■ About this task
Go through the entries below and copy each line that holds the word "outlined".

■ Information shown
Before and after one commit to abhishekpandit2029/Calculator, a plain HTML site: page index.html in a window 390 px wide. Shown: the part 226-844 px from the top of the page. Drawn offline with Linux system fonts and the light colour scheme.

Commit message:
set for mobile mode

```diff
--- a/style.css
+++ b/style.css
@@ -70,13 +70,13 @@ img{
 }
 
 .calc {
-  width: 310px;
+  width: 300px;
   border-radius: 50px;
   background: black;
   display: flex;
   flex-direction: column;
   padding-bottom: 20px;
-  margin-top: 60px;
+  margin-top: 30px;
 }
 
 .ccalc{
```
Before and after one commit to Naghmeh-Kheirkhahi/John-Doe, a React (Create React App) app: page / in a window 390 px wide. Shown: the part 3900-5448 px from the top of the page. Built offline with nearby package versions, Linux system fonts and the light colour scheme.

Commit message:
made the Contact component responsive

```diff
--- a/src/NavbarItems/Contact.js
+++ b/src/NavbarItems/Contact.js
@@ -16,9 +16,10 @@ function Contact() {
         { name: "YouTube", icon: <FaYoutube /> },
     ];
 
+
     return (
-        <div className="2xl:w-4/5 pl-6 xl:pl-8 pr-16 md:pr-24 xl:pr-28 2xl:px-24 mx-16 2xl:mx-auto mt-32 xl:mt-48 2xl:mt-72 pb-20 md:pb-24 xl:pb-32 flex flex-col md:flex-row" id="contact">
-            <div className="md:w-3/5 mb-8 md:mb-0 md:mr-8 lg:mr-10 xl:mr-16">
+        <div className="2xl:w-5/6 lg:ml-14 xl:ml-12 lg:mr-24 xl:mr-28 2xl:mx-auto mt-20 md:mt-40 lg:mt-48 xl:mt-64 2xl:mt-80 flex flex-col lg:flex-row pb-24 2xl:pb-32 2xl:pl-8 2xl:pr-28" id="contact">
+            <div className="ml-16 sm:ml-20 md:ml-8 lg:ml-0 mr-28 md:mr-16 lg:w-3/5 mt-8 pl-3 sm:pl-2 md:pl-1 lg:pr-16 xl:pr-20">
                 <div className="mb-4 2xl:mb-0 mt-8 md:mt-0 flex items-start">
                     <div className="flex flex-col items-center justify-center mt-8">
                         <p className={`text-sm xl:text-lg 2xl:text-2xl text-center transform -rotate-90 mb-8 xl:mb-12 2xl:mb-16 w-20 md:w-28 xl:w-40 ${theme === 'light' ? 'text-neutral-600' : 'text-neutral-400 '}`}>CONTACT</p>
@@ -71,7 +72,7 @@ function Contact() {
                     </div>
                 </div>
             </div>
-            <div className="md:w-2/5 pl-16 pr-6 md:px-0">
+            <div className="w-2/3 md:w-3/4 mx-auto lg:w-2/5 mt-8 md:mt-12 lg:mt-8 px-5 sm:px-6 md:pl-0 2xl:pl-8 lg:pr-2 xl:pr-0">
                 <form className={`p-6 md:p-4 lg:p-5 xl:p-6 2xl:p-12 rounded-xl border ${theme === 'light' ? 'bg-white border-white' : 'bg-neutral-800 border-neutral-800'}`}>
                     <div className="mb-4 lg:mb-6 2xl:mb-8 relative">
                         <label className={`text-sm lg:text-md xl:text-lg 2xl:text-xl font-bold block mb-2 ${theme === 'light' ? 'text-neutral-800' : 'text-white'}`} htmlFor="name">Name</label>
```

---

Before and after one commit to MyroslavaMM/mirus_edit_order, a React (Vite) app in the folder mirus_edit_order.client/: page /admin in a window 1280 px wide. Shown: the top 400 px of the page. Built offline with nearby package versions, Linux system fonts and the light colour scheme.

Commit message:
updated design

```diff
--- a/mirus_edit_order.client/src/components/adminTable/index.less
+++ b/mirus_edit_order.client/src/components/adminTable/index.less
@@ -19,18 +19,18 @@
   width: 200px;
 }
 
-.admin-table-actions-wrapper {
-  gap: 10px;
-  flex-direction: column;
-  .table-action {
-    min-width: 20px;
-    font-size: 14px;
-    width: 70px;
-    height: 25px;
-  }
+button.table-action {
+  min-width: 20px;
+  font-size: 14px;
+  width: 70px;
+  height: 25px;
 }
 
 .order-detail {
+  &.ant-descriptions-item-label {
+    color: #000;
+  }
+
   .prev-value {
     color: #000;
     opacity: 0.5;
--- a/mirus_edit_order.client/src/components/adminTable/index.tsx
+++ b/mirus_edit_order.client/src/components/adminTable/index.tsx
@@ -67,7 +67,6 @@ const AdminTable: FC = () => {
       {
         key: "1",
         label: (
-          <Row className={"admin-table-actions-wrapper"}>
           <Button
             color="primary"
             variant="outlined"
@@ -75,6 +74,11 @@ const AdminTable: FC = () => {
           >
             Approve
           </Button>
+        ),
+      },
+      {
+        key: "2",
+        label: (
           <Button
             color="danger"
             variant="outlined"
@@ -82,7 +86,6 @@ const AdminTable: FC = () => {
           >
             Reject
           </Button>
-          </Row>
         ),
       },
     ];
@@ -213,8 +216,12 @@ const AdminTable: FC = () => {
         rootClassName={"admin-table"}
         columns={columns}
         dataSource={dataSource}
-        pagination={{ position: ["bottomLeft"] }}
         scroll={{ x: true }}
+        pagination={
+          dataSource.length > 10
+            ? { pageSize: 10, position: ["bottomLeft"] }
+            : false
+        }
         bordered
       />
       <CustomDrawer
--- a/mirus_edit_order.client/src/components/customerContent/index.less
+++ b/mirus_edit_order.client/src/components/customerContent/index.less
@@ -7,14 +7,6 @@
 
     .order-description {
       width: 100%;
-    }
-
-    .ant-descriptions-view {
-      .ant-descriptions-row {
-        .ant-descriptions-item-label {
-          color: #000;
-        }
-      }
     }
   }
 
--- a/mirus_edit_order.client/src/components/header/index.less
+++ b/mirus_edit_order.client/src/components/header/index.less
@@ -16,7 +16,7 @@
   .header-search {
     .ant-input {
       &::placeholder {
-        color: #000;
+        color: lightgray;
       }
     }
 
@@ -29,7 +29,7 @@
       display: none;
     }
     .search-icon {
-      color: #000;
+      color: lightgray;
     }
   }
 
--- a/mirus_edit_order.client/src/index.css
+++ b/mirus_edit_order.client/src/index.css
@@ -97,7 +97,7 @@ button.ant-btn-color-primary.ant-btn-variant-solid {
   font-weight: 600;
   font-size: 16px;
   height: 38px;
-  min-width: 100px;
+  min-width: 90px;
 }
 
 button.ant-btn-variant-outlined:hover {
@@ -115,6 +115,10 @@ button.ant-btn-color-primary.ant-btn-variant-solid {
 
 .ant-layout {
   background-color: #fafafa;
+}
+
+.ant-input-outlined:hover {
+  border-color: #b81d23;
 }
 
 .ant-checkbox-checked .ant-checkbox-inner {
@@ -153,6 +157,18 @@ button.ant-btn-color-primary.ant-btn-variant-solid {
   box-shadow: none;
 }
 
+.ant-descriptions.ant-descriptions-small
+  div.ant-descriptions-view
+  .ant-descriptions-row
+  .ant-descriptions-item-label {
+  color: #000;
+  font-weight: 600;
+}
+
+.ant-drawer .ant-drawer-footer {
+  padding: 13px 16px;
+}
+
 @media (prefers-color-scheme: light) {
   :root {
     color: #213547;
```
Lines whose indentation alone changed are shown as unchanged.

■ Answer section
             variant="outlined"
             variant="outlined"
 button.ant-btn-variant-outlined:hover {
+.ant-input-outlined:hover {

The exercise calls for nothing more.